The longest day and shortest night of the year. This photo was taken at around 1030pm in London and the distant horizon is still light. This is quite amazing for a Malaysian, where this doesn’t happen at the equator.
Category Archives: Bermuda
Today is the first day I’ve been awake early enough to catch the sunrise.. and this was because I had a flight to catch. Sunrise is from 715am onwards. The sky lights up like gold and the clouds seem to break apart from the heat of the sun-rays. This is a fluke from a moving taxi and taken as we reached the Bermuda Airport. The airport sits on a tiny island called St David’s and we have to cross a bridge from the main island to reach the airport.
- You know that Ginger Beer is much better than Ginger Ale
- You say ‘inna’ after almost every sentence
- You know Johnny Barnes
- You know the difference between Hamilton and Hamilton Parish
- You have an “Ace Boy” or “Ace Gurl”
- Your house has a name
- 30 mins in a car is a stretch!
- You’ve only ever bought gas from Shell or Esso
- You know the significance of the colours, “Blue and Blue” and “Red and Blue”
- You use the car horn to say hello
- You know 90% of the country’s population
- You have bought a Christmas tree, shirt, fish or lobster out of a truck on the side of the road
- Dark and stormy isn’t just a term to describe the weather
- You don’t swim until 24th May (at the earliest)
- You can identify a tourist without even talking to them
- You can wear pink shorts with knee socks and still feel manly
- You know that “up the country” is west and “down the country” is east
- You’ve lived through at least one hurricane and therefore the names, Felix, Emily, Fabian and Florence all have a deeper meaning for you
- You’ve risked your life climbing a weak tree that’s in someone else’s yard JUST to reach that juicy loquat
- If you know why Seagull Racing does not involve birds, or racing, you must be a Bermudian
- If mayonnaise is both your favorite condiment and your preferred method of removing beach tar from your feet
- If you’ve ever been “Guilty with an explanation”
- If you never notice the tree frogs at night
- If the telephone directory listing includes your nickname because no one knows your given name
One of the first things I noticed is how slow everyone moves here… in comparison to Hong Kong. At first it irritated me, e.g. I was on the bus and a man had pressed the bell to get down. When the bus stopped, the man leisurely got up and ambled slowly off the bus. I caught myself mumbling at how inconsiderate he was to hold up the whole bus! In Hong Kong, before the bus came to the stop, everyone would be queuing-up at the door to get-off.
In just over a year, I’ve become so Hongkie in that aspect, always busy, always rushing, so much so that it’s become habit.
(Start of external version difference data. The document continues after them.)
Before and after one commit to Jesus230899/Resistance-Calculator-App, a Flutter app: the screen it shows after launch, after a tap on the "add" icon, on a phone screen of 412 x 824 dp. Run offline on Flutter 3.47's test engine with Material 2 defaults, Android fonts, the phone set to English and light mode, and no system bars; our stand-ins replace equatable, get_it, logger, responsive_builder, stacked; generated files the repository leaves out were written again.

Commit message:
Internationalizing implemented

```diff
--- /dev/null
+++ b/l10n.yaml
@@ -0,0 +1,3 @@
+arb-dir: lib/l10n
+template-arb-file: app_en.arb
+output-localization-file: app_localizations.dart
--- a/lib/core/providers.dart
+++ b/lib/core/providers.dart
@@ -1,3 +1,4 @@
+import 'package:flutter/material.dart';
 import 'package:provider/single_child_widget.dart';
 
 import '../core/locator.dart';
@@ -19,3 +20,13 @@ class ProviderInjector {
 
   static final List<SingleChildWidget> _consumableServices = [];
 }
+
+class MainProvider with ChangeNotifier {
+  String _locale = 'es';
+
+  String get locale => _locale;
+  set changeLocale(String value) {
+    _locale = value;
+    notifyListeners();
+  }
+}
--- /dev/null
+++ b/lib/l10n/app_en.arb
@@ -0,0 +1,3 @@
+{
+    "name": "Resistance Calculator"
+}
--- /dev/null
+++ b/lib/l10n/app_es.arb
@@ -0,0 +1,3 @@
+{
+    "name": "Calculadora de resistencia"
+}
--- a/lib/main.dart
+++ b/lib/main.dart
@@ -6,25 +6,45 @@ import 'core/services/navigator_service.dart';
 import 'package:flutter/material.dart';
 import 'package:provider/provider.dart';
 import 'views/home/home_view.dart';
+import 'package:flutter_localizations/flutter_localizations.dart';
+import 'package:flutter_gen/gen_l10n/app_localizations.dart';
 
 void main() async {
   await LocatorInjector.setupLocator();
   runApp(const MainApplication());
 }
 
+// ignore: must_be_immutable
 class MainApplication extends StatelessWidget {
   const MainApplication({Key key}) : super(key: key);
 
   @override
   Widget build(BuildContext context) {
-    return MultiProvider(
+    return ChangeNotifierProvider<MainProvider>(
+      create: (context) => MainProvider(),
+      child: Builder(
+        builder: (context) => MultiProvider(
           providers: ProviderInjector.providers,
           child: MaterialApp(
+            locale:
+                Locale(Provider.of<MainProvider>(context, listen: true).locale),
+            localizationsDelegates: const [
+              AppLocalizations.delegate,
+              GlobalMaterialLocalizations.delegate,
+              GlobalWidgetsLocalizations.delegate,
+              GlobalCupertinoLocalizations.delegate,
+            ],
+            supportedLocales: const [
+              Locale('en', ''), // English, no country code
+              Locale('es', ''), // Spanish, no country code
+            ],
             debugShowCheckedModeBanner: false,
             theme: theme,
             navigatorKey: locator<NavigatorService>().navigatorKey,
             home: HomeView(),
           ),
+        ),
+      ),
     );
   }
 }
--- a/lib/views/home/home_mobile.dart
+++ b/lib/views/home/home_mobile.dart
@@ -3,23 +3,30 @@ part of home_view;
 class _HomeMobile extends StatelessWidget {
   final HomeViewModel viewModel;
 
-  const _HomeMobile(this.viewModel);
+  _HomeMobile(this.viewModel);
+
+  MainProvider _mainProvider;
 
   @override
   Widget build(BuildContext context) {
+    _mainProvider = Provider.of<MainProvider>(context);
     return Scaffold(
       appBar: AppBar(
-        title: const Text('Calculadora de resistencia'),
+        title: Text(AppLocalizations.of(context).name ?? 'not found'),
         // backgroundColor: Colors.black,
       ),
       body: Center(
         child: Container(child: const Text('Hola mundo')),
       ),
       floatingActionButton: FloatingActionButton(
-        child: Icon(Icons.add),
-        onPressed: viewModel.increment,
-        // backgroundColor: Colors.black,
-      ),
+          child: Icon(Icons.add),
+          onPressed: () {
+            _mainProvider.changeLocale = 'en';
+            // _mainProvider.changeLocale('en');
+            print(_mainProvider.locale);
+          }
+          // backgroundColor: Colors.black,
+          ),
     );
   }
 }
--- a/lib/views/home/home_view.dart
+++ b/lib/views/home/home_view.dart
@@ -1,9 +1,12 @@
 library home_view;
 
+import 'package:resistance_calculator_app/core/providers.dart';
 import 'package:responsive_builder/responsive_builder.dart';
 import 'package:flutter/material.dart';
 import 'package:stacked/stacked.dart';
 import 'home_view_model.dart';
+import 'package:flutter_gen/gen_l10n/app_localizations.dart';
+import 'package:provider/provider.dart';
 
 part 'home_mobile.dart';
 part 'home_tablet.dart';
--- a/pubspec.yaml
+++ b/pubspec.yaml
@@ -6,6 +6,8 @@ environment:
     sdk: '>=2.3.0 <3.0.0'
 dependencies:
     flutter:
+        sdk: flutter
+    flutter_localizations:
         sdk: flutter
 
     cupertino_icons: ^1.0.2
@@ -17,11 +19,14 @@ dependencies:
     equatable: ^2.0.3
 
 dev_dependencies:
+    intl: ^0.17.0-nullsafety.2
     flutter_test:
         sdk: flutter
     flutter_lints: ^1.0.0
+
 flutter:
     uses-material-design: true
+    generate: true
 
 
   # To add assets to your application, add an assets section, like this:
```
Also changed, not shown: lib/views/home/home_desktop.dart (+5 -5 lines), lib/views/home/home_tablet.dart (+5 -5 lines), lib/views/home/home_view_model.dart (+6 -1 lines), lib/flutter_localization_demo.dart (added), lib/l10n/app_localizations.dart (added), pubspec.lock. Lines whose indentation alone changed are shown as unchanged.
My pace is so quick that I’ve upset some local Bermudians with my hurried manner. The good thing is after spending a week here, I’ve noticed myself slowing down… a little. I’ve made a conscious effort to stop and look at the sky for just a few more minutes, chew my food gently, rather than swallowing it whole, walk a little slower, not look at my watch so often, speak slower and spend more time just chatting casually (or aimlessly). These are all positive changes, which I’m sure will do wonders for my stress-levels and heart.
In terms of logistics, I had to time myself so that I didn’t miss the bus, as the frequency is less and I’d have to wait 30 mins for the next one. In terms of food, I had to check that the place I wanted to visit had an opened restaurant. It was quite sad that when I wanted to buy dinner in the City, the only place that was opened was KFC! Be prepared for sullen service at restaurants that open on Sunday… who would blame them, I’d rather be outdoors than serve another.
The best thing to do on a Sunday is enjoy the beach, soak up the sun and get tanned…. and order Room Service.
A Bermudian friend sent a link to some photos of Bermuda in the 1930s. Bermuda is such a small state that it’s hard to imagine it any smaller. I was told that there used to be a railway track that ran the length of the state. The railway has since given way to roads and other forms of transportation. The railway track has turned into a trail for walkers and runners.